Earlier this week RNZ announced that they were turning off comments:
Why we’re turning off comments
From later this week, we’re removing comments from RNZ.co.nz.
Comments on news websites are a fraught topic. For a long time they seemed like the way forward, a way to bring the audience into the stories, and let’s face it, comments are still what media analysts like to call “content”. In the social media, mobile-driven world comments are the ultimate in “engagement”.
But for as long as there has been comments, “don’t read the comments” has been a common refrain. If you’ve spent any time in discussion forums, you’ll be familiar with the pedantry and bad behaviour often found there.

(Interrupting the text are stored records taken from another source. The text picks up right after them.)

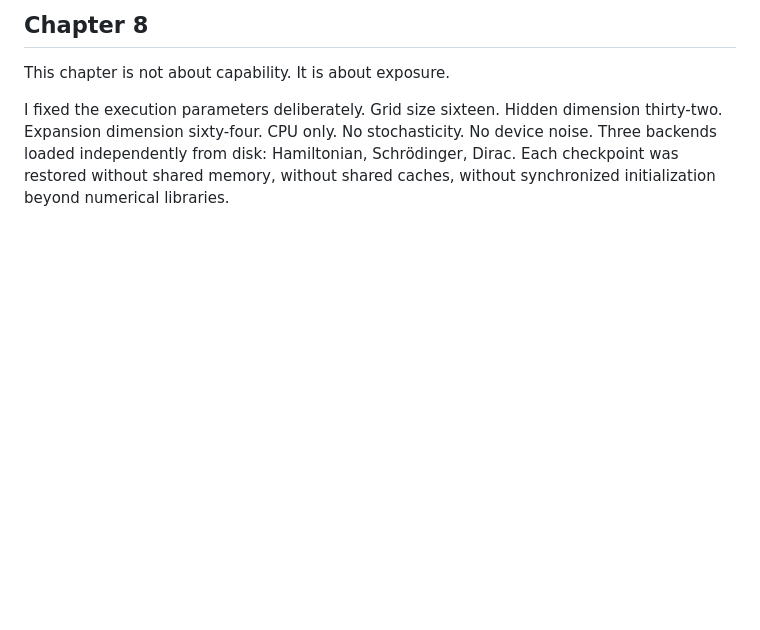
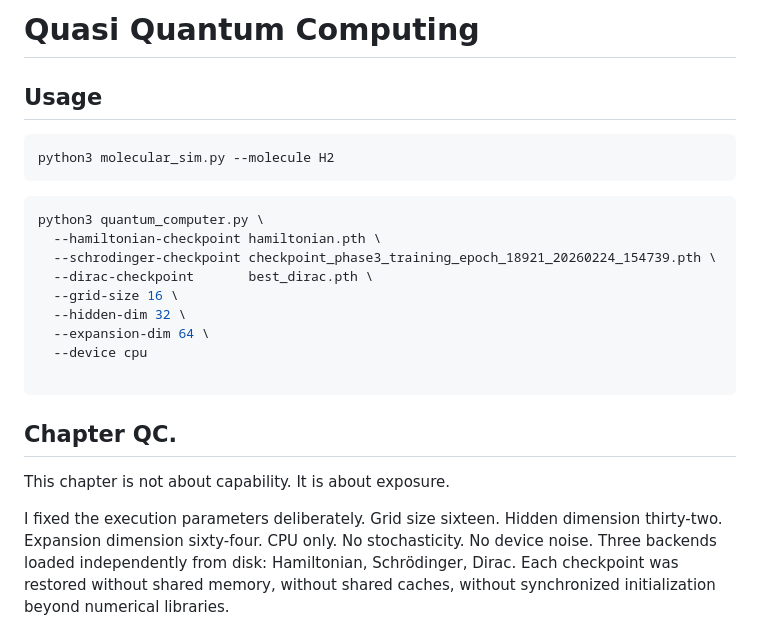
Before and after one commit to grisuno/QC, a Markdown page: README.md, the part around the change. Drawn GitHub-style; blank space fills up the shorter version.

````diff
--- a/README.md
+++ b/README.md
@@ -1,4 +1,24 @@
-## Chapter 8
+# Quasi Quantum Computing
+
+## Usage
+
+```bash
+python3 molecular_sim.py --molecule H2
+```
+
+```bash
+python3 quantum_computer.py \
+  --hamiltonian-checkpoint hamiltonian.pth \
+  --schrodinger-checkpoint checkpoint_phase3_training_epoch_18921_20260224_154739.pth \
+  --dirac-checkpoint       best_dirac.pth \
+  --grid-size 16 \
+  --hidden-dim 32 \
+  --expansion-dim 64 \
+  --device cpu
+
+```
+
+## Chapter QC.
 
 This chapter is not about capability. It is about exposure.
 
````
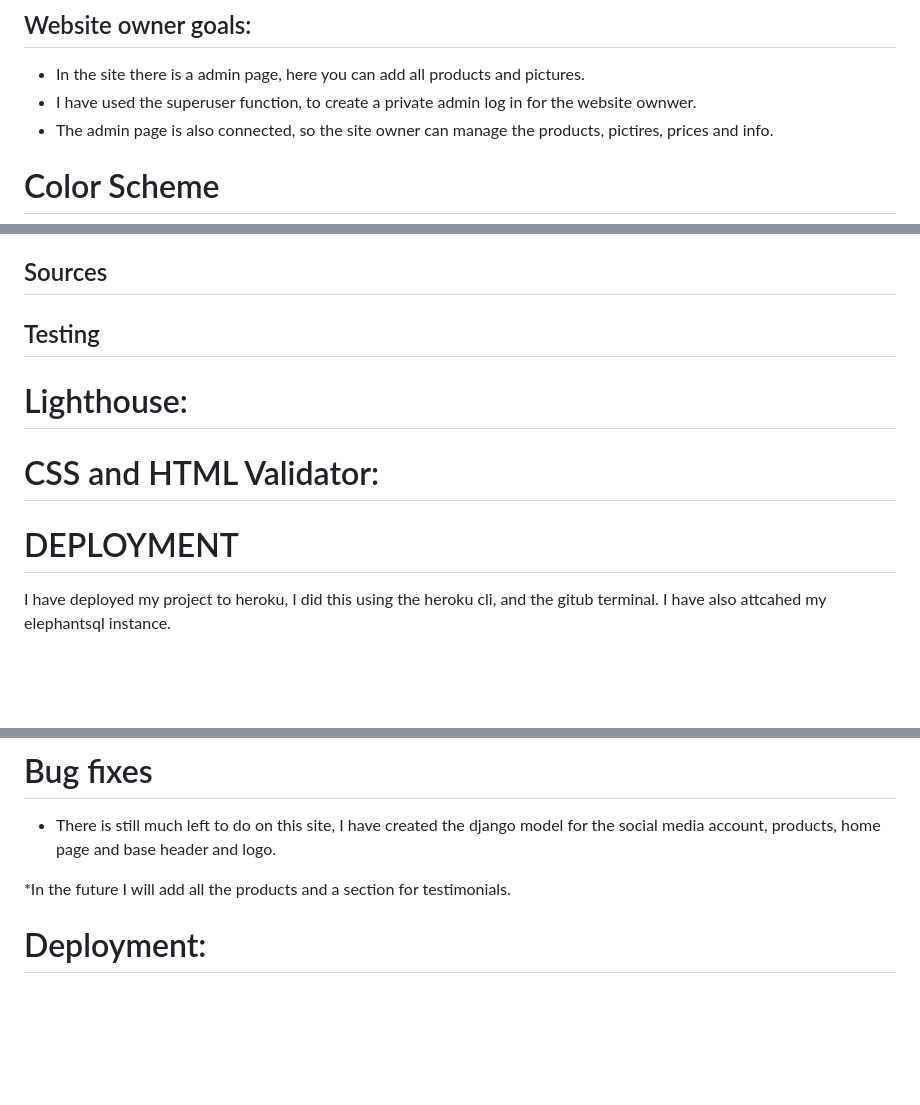
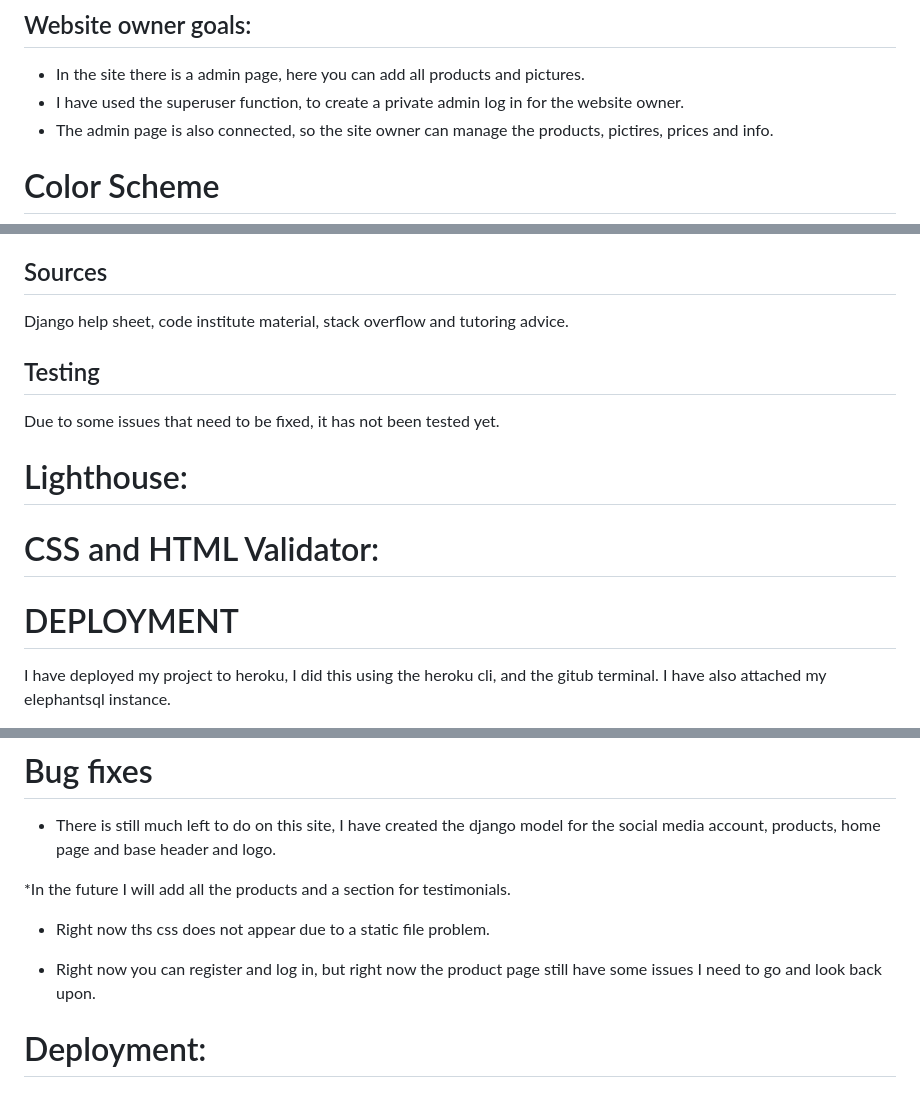
Before and after one commit to hnjw-png/oregano-oil, a Markdown page: README.md, 3 parts joined by grey strips. Rendered like a GitHub page; blank space fills up the shorter version.

```diff
--- a/README.md
+++ b/README.md
@@ -32,7 +32,7 @@ When the visitor first visits the restaurant booking system:
 ## Website owner goals:
 
 * In the site there is a admin page, here you can add all products and pictures.
-* I have used the superuser function, to create a private admin log in for the website ownwer.
+* I have used the superuser function, to create a private admin log in for the website owner.
 * The admin page is also connected, so the site owner can manage the products, pictires, prices and info.
 
 
@@ -110,8 +114,10 @@ Languages used:
 * W3 Validator to test html and css code.
 
 ## Sources
+Django help sheet, code institute material, stack overflow and tutoring advice.
 
 ## Testing
+Due to some issues that need to be fixed, it has not been tested yet.
 
 # Lighthouse:
 # CSS and HTML Validator:
@@ -119,5 +125,5 @@ Languages used:
 
 # DEPLOYMENT
 
- I have deployed my project to heroku, I did this using the heroku cli, and the gitub terminal. I have also attcahed my elephantsql instance.
+ I have deployed my project to heroku, I did this using the heroku cli, and the gitub terminal. I have also attached my elephantsql instance.
 
@@ -128,4 +135,8 @@ Languages used:
 
 *In the future I will add all the products and a section for testimonials.
 
+* Right now ths css does not appear due to a static file problem.
+
+* Right now you can register and log in, but right now the product page still have some issues I need to go and look back upon.
+
 # Deployment:
```
Also changed, not shown: other parts of README.md (+5 -0 lines).
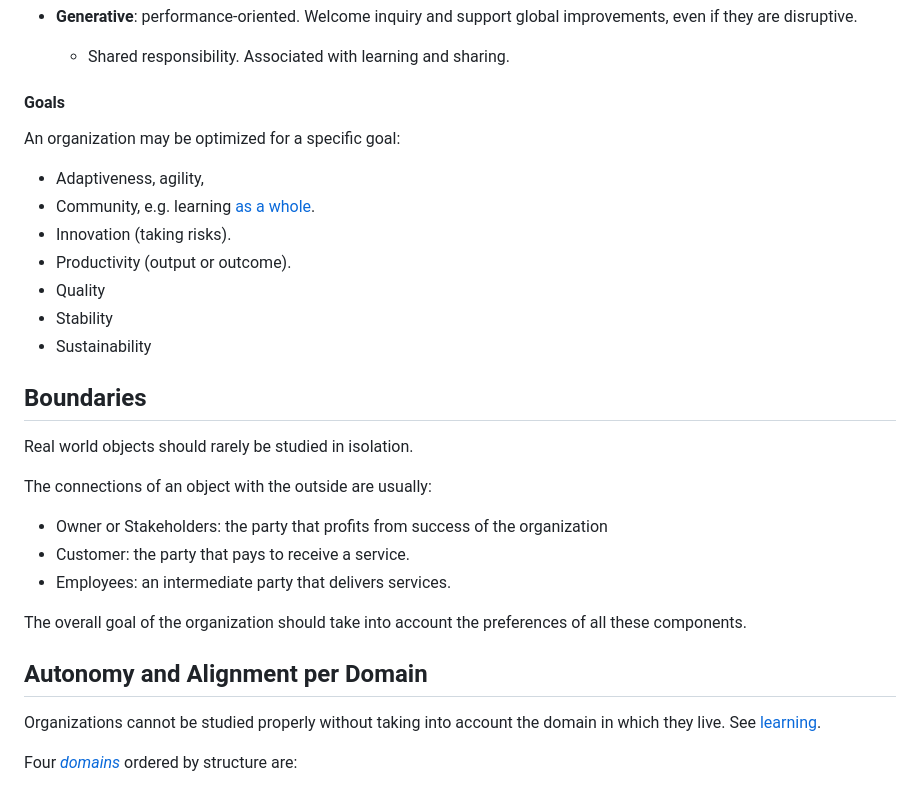
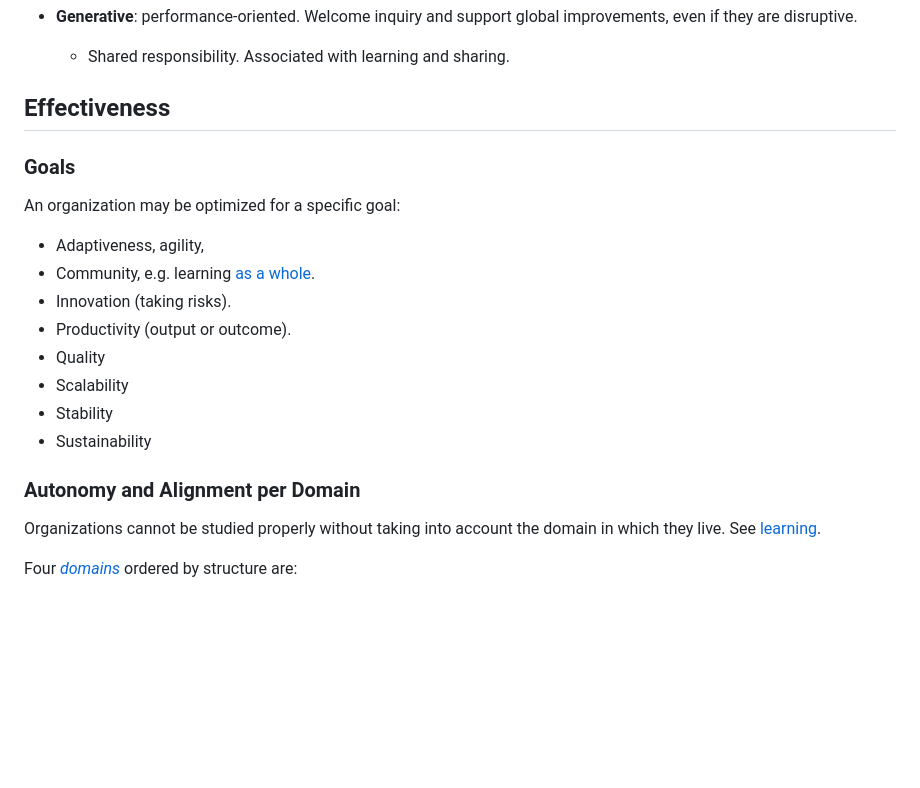
Before and after one commit to voschezang/coding-handbook, a Markdown page: organization-structure.md, the part around the change printed below. GitHub-like rendering; blank space fills up the shorter version.

```diff
--- a/organization-structure.md
+++ b/organization-structure.md
@@ -31,7 +31,10 @@ In addition, [power](https://qualitysafety.bmj.com/content/13/suppl_2/ii22.short
     - Shared responsibility. Associated with learning and sharing.
 
 
-#### Goals
+
+## Effectiveness
+
+### Goals
 
 An organization may be optimized for a specific goal:
 
@@ -40,26 +43,13 @@ An organization may be optimized for a specific goal:
 - Innovation (taking risks).
 - Productivity (output or outcome).
 - Quality
+- Scalability
 - Stability
 - Sustainability
 
 
 
-## Boundaries
-
-Real world objects should rarely be studied in isolation.
-
-The connections of an object with the outside are usually:
-
-- Owner or Stakeholders: the party that profits from success of the organization
-- Customer: the party that pays to receive a service.
-- Employees: an intermediate party that delivers services.
-
-The overall goal of the organization should take into account the preferences of all these components.
-
-
-
-## Autonomy and Alignment per Domain
+### Autonomy and Alignment per Domain
 
 Organizations cannot be studied properly without taking into account the domain in which they live. See [learning](learning.md).
 
```
Also changed, not shown: other parts of organization-structure.md (+44 -3 lines), quotes.md (+1 -0 lines), img/feature-functional-teams.png (added), img/scaling-orgs.png (added).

And so, news websites began turning off comments sections. Popular Science, CNN, Mic.com, Reuters, Bloomberg and The Daily Beast have all turned off comments in the past couple of years. …
Yesterday The Spinoff announced the same:
The end of comments on The Spinoff
As of today, as of exactly right now, The Spinoff is turning off Disqus, the comments engine we’ve used since we started in September of 2014. The motivations are simple and twofold. First, comments make us no money but have a cost. Second, they have been getting vile at times, a trend I see as likely to worsen as we evolve. I’ve been mulling it ever since I read this excellent summary of The Problem with Comments on, of all ye olde places, Popbitch. And I was spurred into action after reading Megan Whelan’s announcement that RNZ is doing it over on their platform earlier this week.
I wonder if Stuff will go the same way. Back in April:
Comments can be a stain on the web
Comments on stories have irked and entertained readers since they were first introduced. … I both love and loathe them. As a journalist you see both sides. Some readers offer ideas and insight to your stories while others take the chance to abuse you.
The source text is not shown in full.